** What needs to be done **
Scan the entries for lines with the word "webkit", then copy those lines.

Stored entries

Content starts

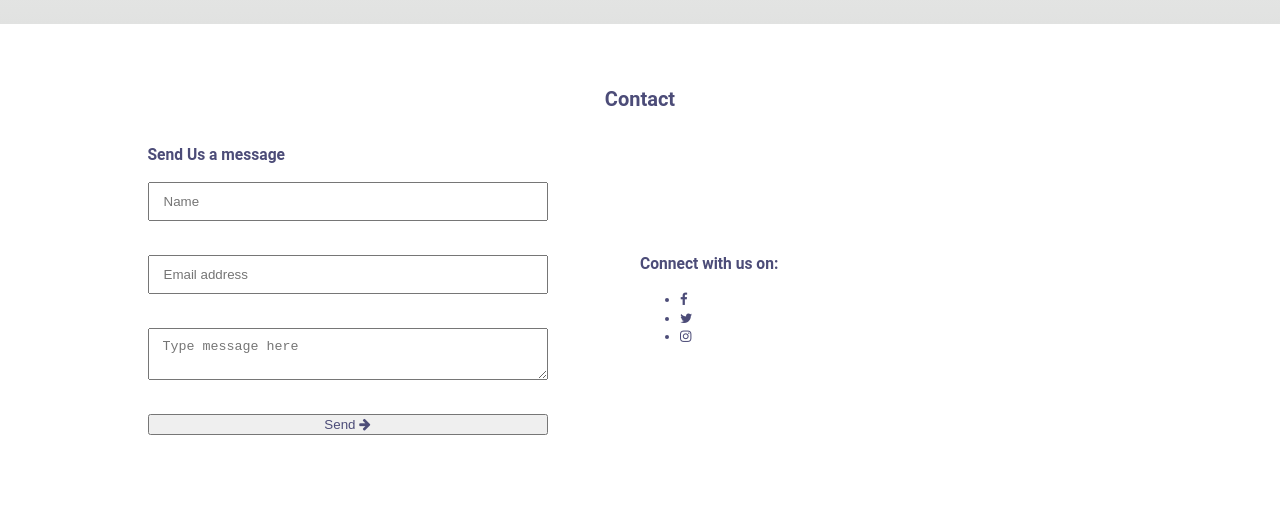
Repository: wisdomspine/emmatech-website
Page: index.html
The author's editor kept a copy of each file at every save. The page is drawn from the files as they stood at one save, then again after the next save.
The browser window is 1280 px wide. The pictures show the part of the page from y = 1532 to 2057 px (the page is 2045 px tall before and 2057 px after).
A picture or video elsewhere on the page could not be fetched, so the positions and the page height are approximate.

Above is the page before, as saved 2020-11-02 12:22:17.

### index.html
<!DOCTYPE html>
<html lang="en">

<head>
    <meta charset="UTF-8">
    <meta name="viewport" content="width=device-width, initial-scale=1.0 max-scale=1.0">
    <title>Emmatech ICT</title>
    <link rel="stylesheet" href="./assets/styles/styles.css">
    <link rel="stylesheet" href="./assets/styles/home-slide.css">
    <link rel="stylesheet" href="./assets/styles/index.css">
    <link rel="stylesheet" href="https://stackpath.bootstrapcdn.com/font-awesome/4.7.0/css/font-awesome.min.css">
</head>

<body>
    <header class="header">
        <div class="container">
            <img src="./assets/images/logo.png" alt="">
            <nav>
                <ul>
                    <li>
                        <a href="#">Contact Us</a>
                    </li>
                    <li>
                        <a href="#">About</a>
                    </li>
                    <li>
                        <a href="#">Services</a>
                    </li>
                    <li>
                        <a href="#">Portfolio</a>
                    </li>
                </ul>
            </nav>
        </div>
    </header>

    <section class="home-slide">
        <div>
            <div class="container">
                <article>
                    <header>
                        <h1>Emmatech-Tech</h1>
                        <h2>Ict Services at it's best</h2>
                    </header>
                    <p>
                        Lorem ipsum dolor, sit amet consectetur adipisicing elit. Doloremque, quo. Pariatur minima ipsam
                        animi tempora quisquam blanditiis, numquam odit asperiores. Recusandae ad eaque nam quasi
                        sapiente voluptates iure tenetur sit.

                    </p>
                </article>
                <img src="./assets/images/slide/slide1.svg" alt="">
            </div>
        </div>
        <div>
            <div class="container">
                <article>
                    <header>
                        <h1>Emmatech-Tech</h1>
                        <h2>Ict Services at it's peak</h2>
                    </header>
                    <p>
                        Lorem ipsum dolor, sit amet consectetur adipisicing elit. Doloremque, quo. Pariatur minima ipsam
                        animi tempora quisquam blanditiis, numquam odit asperiores. Recusandae ad eaque nam quasi
                        sapiente voluptates iure tenetur sit.

                    </p>
                </article>
                <div>
                    <img src="./assets/images/slide/slide2.svg" alt="">
                </div>
            </div>
        </div>
        <div>
            <div class="container">
                <article>
                    <header>
                        <h1>Emmatech-Tech</h1>
                        <h2>Ict Services at it's great</h2>
                    </header>
                    <p>
                        Lorem ipsum dolor, sit amet consectetur adipisicing elit. Doloremque, quo. Pariatur minima ipsam
                        animi tempora quisquam blanditiis, numquam odit asperiores. Recusandae ad eaque nam quasi
                        sapiente voluptates iure tenetur sit.

                    </p>
                </article>
                <div>
                    <img src="./assets/images/slide/slide3.svg" alt="">
                </div>
            </div>
        </div>
    </section>
    <section class="service-section">
        <div class="container">
            <h2 class="text-center">
                Services
            </h2>
            <div class="home-services">
                <figure>
                    <img src="./assets/images/systme-installation.png" alt="">
                    <figcaption>
                        System Installation and Maintenance
                    </figcaption>
                </figure>
                <figure>
                    <img src="./assets/images/systme-installation.png" alt="">
                    <figcaption>
                        System Installation and Maintenance
                    </figcaption>
                </figure>
                <figure>
                    <img src="./assets/images/systme-installation.png" alt="">
                    <figcaption>
                        System Installation and Maintenance
                    </figcaption>
                </figure>
            </div>

            <a href="#" class="button outline accent readmore">
                Readmore
            </a>
        </div>
    </section>
    <section class="home-portfolio">
        <div class="container">
            <header>
                <h2 class="text-center">
                    Portfolio
                </h2>
                <p class="text-center">
                    Take a glimpse of our solutions
                </p>
            </header>
            <div class="content">
                <figure>
                    <img src="https://images.unsplash.com/photo-1557597774-9d273605dfa9?ixlib=rb-1.2.1&ixid=eyJhcHBfaWQiOjEyMDd9&auto=format&fit=crop&w=500&q=80&h=500"
                        alt="">
                    <figcaption>
                        <h3>Installation of CCTV cameras in TA'AL E-Library</h3>
                        <a href="#" class="button filled accent">View Case</a>
                    </figcaption>
                </figure>
                <figure>
                    <img src="https://images.unsplash.com/photo-1557597774-9d273605dfa9?ixlib=rb-1.2.1&ixid=eyJhcHBfaWQiOjEyMDd9&auto=format&fit=crop&w=500&q=80&h=500"
                        alt="">
                    <figcaption>
                        <h3>Installation of CCTV cameras in TA'AL E-Library</h3>
                        <a href="#" class="button filled accent">View Case</a>
                    </figcaption>
                </figure>
                <figure>
                    <img src="https://images.unsplash.com/photo-1557597774-9d273605dfa9?ixlib=rb-1.2.1&ixid=eyJhcHBfaWQiOjEyMDd9&auto=format&fit=crop&w=500&q=80&h=500"
                        alt="">
                    <figcaption>
                        <h3>Installation of CCTV cameras in TA'AL E-Library</h3>
                        <a href="#" class="button filled accent">View Case</a>
                    </figcaption>
                </figure>
                <figure>
                    <img src="https://images.unsplash.com/photo-1557597774-9d273605dfa9?ixlib=rb-1.2.1&ixid=eyJhcHBfaWQiOjEyMDd9&auto=format&fit=crop&w=500&q=80&h=500"
                        alt="">
                    <figcaption>
                        <h3>Installation of CCTV cameras in TA'AL E-Library</h3>
                        <a href="#" class="button filled accent">View Case</a>
                    </figcaption>
                </figure>
            </div>
        </div>
    </section>
    <section class="home-contact">
        <div class="container">
            <h2 class="text-center">
                Contact
            </h2>
            <div class="home-contact-content">
                <div>
                    <div>
                        <h3>Send Us a message</h3>
                        <form action="#" method="POST">
                            <div>
                                <input type="text" placeholder="Name" required>
                            </div>
                            <div>
                                <input type="email" name="" id="" placeholder="Email address" required>
                            </div>
                            <div>
                                <textarea required placeholder="Type message here"></textarea>
                            </div>
                            <div>
                                <button type="submit">Send <span class="fa fa-arrow-right"></span></button>
                            </div>
                        </form>
                    </div>
                </div>
                <div>
                    <h3>Connect with us on:</h3>
                    <ul>
                        <li>
                            <a href="#"><span class="fa fa-facebook"></span></a>
                        </li>
                        <li>
                            <a href="#"><span class="fa fa-twitter"></span></a>
                        </li>
                        <li>
                            <a href="#"><span class="fa fa-instagram"></span></a>
                        </li>
                    </ul>
                </div>
            </div>
        </div>
    </section>
</body>
<script>
    const divs = document.querySelectorAll(".home-slide > div");
    let current = 0;
    divs.forEach(e => {
        e.style.display = "none";
    })
    divs[(current++) % divs.length].style.display = "block";
    setInterval(function () {
        divs.forEach(e => {
            e.style.display = "none";
        })
        divs[(current++) % divs.length].style.display = "block";
    }, 10000)
</script>

</html>

### assets/styles/styles.css
@import "./preset.css";
@import "./page-header.css";

.container {
  max-width: 1170px;
  margin-left: auto;
  margin-right: auto;
}

.text-center{
  text-align: center;
}

.button{
  font-size: 14px;
  line-height: 21px;
  padding: 10px  14px;
  border-radius: 100px;
}

.button.filled.accent{
  background-color: var(--accent-color);
  color: white;
}

.button.outline.accent{
  border-color: var(--accent-color);
  border-width: 1px;
  border-style: solid;
  color: var(--accent-color);
}

### assets/styles/home-slide.css
@import "./variables.css";

@keyframes slide-article {
  0% {
    opacity: 0;
    position: relative;
    top: -90px;
    left: -150px;
  }

  5.5% {
    opacity: 1;
    position: relative;
    top: 0px;
    left: 0px;
  }

  90.8% {
    opacity: 1;
    position: relative;
    top: 0px;
    left: 0px;
  }

  100% {
    opacity: 0;
    position: relative;
    top: 90px;
    left: -150px;
  }
}

@keyframes slide-img {
  0% {
    opacity: 0;
    position: relative;
    top: 350px;
  }

  5.5% {
    opacity: 1;
    position: relative;
    top: 0px;
  }

  90.8% {
    opacity: 1;
    position: relative;
    top: 0px;
  }

  100% {
    opacity: 0;
    position: relative;
    top: 350px;
  }
}


.home-slide {
  height: calc(100vh - var(--header-height));
  overflow: hidden;
  background: url("../images/Confetti-Doodles.svg");
  background-size: contain;
}

.home-slide>div {
  height: 100%;
}

.home-slide>div .container {
  height: 100%;
}

.home-slide .container {
  display: flex;
  flex-flow: row nowrap;
  align-items: center;
  justify-content: space-between;
}

.home-slide .container img {
  max-width: 500px;
  animation-name: slide-img;
  animation-duration: var(--slide-animation-duration);
}

.home-slide .container article {
  max-width: 500px;
  align-self: flex-start;
  margin-top: 70px;
}

.home-slide .container article h1 {
  font-size: 24px;
  margin-bottom: 0px;
}

.home-slide .container article h2 {
  margin-top: 0px;
  opacity: 0.6;
  font-weight: 400;
  font-size: 17px;
  color: var(--accent-link-color);
}

.home-slide .container article {}

.home-slide .container article:not(:hover) {
  animation-name: slide-article;
  animation-duration: var(--slide-animation-duration);
}

.home-slide .container article p {
  font-size: 17px;
  font-weight: lighter;
  line-height: 26px;
}

### assets/styles/index.css
@import "./variables.css";

.service-section{
    background-color:white;
    padding-top: 84px;
    padding-bottom: 134px;
}

.home-services{
    display: flex;
    flex-flow: row nowrap;
    justify-content: space-between;
    align-items: flex-start;
    margin-top: 30px;;
}

.home-services figure{
    display: flex;
    flex-flow: column nowrap;
    align-items: center;
}

.home-services figure figcaption{
    font-size: 18px;
    line-height: 27px;
}

.service-section .readmore{
    float: right;
    margin-top: 24px;
}

.home-portfolio .content{
    display: flex;
    flex-direction: row;
    flex-wrap: nowrap;
    justify-content: space-between;
    overflow-x: hidden;
    height: 250px;
    margin-left: -20px;
}
.home-portfolio .content figure{
    height: 100%;
    position: relative;
    margin: 0px;
    margin-left: 30px;
    border-radius: 300px;
    overflow: hidden;

}

.home-portfolio .content figure img{
    max-height: 100%;
    border-radius: inherit;
}

.home-portfolio {
    padding-top: 18px;
    padding-bottom: 44px;
    background: linear-gradient(to bottom, white, var(--bg-color));
}

.home-portfolio header>p{
    margin-bottom: 34px;
}

.home-portfolio .content figure figcaption{
    height: 100%;
    position: absolute;
    top: 0;
    display: flex;
    flex-flow: column;
    flex-wrap: nowrap;
    justify-content: center;
    padding: 14px;
    backdrop-filter: brightness(40%);
    align-items: center;
    border-radius: inherit;
    transition: all  1s;


}

.home-portfolio .content figure:not(:hover)  figcaption{
    opacity: 0;
}

.home-portfolio .content figure figcaption h3{
    color: #ffffff;
    text-align: center;
    line-height: 1.8;
}

.home-contact{
    background-color: #ffffff;
    padding: 44px 0px;
}

.home-contact .home-contact-content{
    display: flex;
    flex-flow: row nowrap;
    justify-content: space-around;
    align-items: center;
}
.home-contact .home-contact-content>div{
    width: 50%;
}

.home-contact .home-contact-content>div:first-child{
    display: flex;
    flex-flow: column nowrap;
    align-items: center;

}

.home-contact .home-contact-content>div:first-child>div{
    max-width: 500px;
    min-width: 400px;
}

.home-contact .home-contact-content>div:first-child form{
    display: flex;
    flex-flow: column nowrap;
    align-items: stretch;
}

.home-contact .home-contact-content>div:first-child form div{
    display: flex;
    flex-flow: column nowrap;
    align-items: stretch;
}

.home-contact .home-contact-content>div:first-child form div{
    margin-bottom: 34px;
}

input, textarea{
    padding: 10px 14px;
}

### assets/styles/preset.css
/* @font-face {
  font-family: "Roboto";
  src: "../fonts/Roboto /Roboto-Regular.ttf";
} */
@import "./variables.css";

* {
  box-sizing: border-box;
  text-rendering: optimizeLegibility;
  -webkit-font-smoothing: antialiased;
  -moz-osx-font-smoothing: grayscale;
  font-kerning: auto;
  color: var(--text-color);
}

html {
  font-size: 10pt;
  line-height: 1.4;
  font-weight: 400;
  font-family: "Roboto";
  -webkit-text-size-adjust: 100%;
}

body {
  margin: 0;
  background-color: var(--bg-color);
}

a,
a:hover,
a:active,
a:focus {
  text-decoration: none;
}

### assets/styles/page-header.css
@import "./variables.css";
.header {
  display: flex;
  flex-flow: row nowrap;
  justify-content: space-between;
  padding: var(--padding-large);
  height: var(--header-height);
  overflow: hidden;
  background-color: var(--card-color);
}

.header .container {
  display: flex;
  flex-flow: row nowrap;
  justify-content: space-between;
}

.header img {
  display: inline-block;
  height: 100%;
}

.header nav ul {
  list-style: none;
  display: flex;
  flex-flow: row nowrap;
  padding: 0;
  margin: 0;
}

.header nav ul li {
  padding: var(--padding-mid);
}

.header nav ul a {
  color: var(--accent-link-color);
}
.header nav ul a:hover {
  opacity: 0.9;
}

### assets/styles/variables.css
:root {
  --bg-color: #e1e2e1;
  --padding-large: 24px;
  --padding-mid: 18px;
  --header-height: 100px;
  --card-color: #ffffff;
  --accent-link-color: #ed459c;
  --accent-color: #ed459c;

  --text-color: #4C4C78;
  --slide-animation-duration: 10s;
}

Loaded but not shown: assets/images/slide/slide1.svg (1 lines, source omitted)

After the next save:
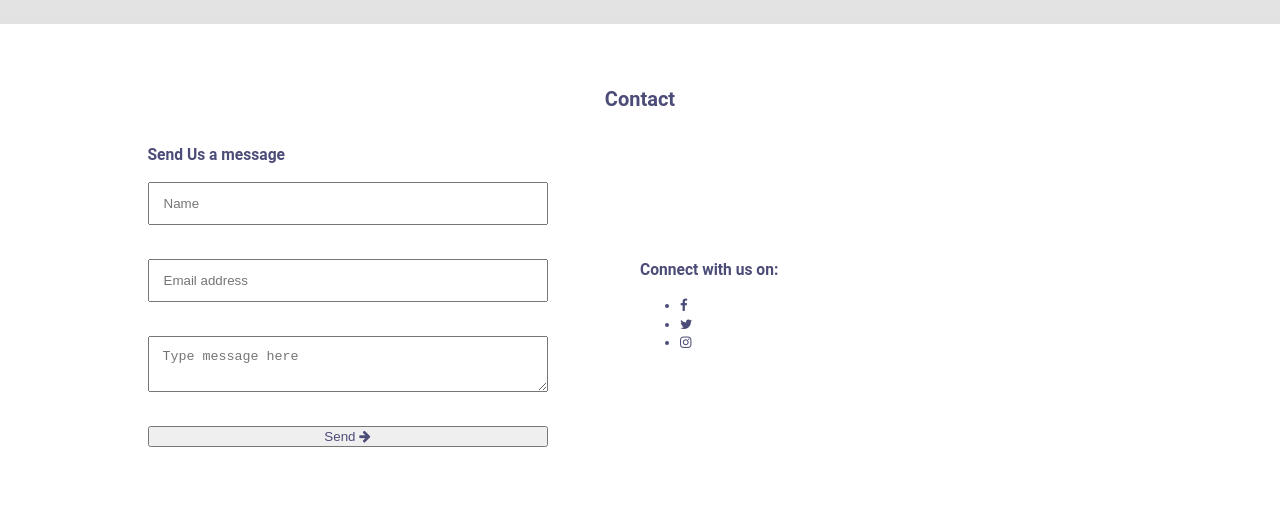
Saved 39 s later.
--- a/assets/styles/index.css
+++ b/assets/styles/index.css
@@ -135,5 +135,5 @@
 }
 
 input, textarea{
-    padding: 10px 14px;
+    padding: 12px 14px;
 }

Content ends

** Exercise output **
  -webkit-font-smoothing: antialiased;
  -webkit-text-size-adjust: 100%;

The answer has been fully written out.